- foster good relations between those who share a protected characteristic and those who do not;
- promote equality of opportunity between those who share a protected characteristic and those who do not;
- eliminate discrimination, harassment and victimisation and any other prohibited conduct stipulated in the Equality Act 2010.
Part of this involves using tools such as Equality Impact Assessments (EqIAs) to assess how organisational procedures, policies and decision-making affects equality concerns. It is up to organisations how and when they use these tools, and whether they use them at all. However, for the purposes of transparency, demonstrating good governance and engaging stakeholders, most organisations do choose to use EqIAs in one form or another. It also provides a body of evidence that they have paid due regard to their duties which may be needed should legal action be taken at any point.
What are the three core reasons for using EqIAs in the public sector?
- Demonstrate that consideration has been given to equality issues and the law in decision-making processes, procedures and outcomes.
- Providing an evidence-based audit trail which is robust and covers the special duties under the Equality Act 2010.
- Valuing the underlying driver to EqIAs – the Macpherson report of 1999. This report highlighted that entrenched public sector organisational practices, behaviours, values and processes continue to reinforce structural discrimination in society, perpetuating inequality in outcomes in health, social care, policing and other areas. One way to start to change this is for organisations to interrogate how they work and how they come to decisions against equality concerns so that equality thinking gradually gets embedded into organisational operations, values and practices. In general, organisations should have robust equality and inclusion training and awareness sessions for all employees so that the principles of EqIAs are understood, supported and realised in day-to-day work to build equitable, reflective and responsive public sector organisations.

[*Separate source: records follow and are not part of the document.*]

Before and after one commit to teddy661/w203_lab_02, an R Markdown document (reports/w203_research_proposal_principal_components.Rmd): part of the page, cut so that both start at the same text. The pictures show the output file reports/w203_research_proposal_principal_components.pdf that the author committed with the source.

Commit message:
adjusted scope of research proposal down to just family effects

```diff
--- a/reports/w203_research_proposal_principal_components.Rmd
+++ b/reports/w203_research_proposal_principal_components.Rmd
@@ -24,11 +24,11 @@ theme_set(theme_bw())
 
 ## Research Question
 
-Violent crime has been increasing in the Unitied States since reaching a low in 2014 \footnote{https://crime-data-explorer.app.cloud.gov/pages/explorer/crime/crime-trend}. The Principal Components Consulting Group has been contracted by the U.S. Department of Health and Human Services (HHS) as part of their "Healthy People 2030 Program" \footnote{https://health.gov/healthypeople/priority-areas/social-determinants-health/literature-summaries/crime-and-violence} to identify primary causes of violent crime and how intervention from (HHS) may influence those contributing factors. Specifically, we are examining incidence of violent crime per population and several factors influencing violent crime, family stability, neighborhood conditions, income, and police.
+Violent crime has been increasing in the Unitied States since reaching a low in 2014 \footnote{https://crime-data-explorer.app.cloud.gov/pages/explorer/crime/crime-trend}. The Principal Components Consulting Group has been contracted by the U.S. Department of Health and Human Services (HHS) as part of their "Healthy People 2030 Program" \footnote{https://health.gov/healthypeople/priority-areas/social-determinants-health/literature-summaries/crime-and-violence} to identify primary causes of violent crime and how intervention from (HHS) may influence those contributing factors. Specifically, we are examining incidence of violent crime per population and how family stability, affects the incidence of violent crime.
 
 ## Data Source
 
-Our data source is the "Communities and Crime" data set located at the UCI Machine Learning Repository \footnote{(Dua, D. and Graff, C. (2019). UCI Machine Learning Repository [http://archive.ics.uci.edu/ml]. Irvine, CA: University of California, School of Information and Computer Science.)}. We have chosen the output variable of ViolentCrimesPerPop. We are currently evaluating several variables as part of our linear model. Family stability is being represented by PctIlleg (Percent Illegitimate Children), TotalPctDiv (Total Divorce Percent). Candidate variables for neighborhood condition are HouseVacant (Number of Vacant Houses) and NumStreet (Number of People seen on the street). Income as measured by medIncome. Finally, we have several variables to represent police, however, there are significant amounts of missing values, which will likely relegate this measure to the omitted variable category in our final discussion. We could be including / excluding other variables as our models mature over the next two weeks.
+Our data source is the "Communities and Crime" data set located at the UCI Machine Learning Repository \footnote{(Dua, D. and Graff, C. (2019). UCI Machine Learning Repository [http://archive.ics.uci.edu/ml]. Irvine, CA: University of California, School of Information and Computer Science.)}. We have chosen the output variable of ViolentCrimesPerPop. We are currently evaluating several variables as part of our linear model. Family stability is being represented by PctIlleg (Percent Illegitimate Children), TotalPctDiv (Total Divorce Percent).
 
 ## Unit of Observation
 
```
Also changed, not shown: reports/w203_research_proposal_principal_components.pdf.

I developed a short, original presentation about EqIA’s which can be used to inform people about why they are undertaken. I often find that diagrammatic representations gives people a clearer picture about the logic to EqIAs. There are accompanying notes to the presentation to help trainers explain the slides. If you would like to use the slides, please contact me for additional guidance.